● Exercise
From the listing, collect all lines containing the word "Description".

● Exercise input

◇ ◇ ◇ ◇

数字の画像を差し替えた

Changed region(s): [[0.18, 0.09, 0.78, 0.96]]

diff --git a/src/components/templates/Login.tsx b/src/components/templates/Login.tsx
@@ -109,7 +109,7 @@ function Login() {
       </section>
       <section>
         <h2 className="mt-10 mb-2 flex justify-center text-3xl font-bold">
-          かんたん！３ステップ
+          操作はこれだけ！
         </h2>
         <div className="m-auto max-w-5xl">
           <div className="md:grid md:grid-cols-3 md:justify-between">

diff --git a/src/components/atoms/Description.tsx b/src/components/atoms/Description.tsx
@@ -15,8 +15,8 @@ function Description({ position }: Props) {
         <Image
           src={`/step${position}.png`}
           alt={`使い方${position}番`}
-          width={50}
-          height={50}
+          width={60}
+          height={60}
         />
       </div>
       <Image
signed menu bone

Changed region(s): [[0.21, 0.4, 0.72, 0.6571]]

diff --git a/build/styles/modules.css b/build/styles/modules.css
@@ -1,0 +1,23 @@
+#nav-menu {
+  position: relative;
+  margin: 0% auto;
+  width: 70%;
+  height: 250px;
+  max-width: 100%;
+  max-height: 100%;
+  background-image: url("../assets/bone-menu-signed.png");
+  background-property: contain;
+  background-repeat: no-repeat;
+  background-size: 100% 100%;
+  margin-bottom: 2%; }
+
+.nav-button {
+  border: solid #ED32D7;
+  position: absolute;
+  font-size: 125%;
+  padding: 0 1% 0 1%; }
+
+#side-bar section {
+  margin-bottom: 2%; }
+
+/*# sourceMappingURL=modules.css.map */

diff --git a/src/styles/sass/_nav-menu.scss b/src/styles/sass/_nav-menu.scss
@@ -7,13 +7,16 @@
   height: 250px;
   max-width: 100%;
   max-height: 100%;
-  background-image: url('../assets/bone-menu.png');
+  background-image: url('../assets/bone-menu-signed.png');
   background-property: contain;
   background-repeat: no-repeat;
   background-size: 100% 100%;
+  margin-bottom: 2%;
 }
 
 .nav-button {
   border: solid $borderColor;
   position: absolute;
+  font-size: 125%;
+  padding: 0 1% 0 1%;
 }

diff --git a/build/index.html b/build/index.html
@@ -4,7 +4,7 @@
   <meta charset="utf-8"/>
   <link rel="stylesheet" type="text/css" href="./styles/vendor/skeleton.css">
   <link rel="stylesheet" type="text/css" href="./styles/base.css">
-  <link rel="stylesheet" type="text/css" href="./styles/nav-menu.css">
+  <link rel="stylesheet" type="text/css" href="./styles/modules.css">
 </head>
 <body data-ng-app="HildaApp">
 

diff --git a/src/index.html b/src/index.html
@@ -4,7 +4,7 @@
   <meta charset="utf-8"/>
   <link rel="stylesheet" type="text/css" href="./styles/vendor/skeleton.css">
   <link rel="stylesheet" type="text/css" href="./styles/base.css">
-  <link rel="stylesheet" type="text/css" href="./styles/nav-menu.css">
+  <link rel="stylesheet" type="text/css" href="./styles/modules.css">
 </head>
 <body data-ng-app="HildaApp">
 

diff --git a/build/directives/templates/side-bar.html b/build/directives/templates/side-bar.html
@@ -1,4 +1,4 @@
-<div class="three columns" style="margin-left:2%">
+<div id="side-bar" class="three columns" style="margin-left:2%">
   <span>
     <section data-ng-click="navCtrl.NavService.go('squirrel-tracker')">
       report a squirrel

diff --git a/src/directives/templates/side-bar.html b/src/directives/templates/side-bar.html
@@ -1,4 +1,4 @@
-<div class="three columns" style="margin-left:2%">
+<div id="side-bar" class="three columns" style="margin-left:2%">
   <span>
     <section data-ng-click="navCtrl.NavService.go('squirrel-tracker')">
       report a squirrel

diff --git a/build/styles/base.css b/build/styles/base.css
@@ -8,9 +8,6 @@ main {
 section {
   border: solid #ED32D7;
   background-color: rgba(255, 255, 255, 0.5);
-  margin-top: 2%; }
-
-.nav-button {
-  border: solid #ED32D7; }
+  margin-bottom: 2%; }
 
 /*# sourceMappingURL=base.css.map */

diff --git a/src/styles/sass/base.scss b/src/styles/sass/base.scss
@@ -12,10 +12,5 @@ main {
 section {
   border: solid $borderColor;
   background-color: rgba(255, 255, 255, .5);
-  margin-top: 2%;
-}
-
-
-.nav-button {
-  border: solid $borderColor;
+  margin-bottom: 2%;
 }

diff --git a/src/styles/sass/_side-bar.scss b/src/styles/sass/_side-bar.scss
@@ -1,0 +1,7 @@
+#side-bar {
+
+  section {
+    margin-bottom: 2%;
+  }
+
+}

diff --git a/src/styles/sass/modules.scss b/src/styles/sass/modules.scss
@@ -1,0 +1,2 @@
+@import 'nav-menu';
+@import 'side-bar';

◇ ◇ ◇ ◇

● Solution to this problem
diff --git a/src/components/atoms/Description.tsx b/src/components/atoms/Description.tsx
@@ -15,8 +15,8 @@ function Description({ position }: Props) {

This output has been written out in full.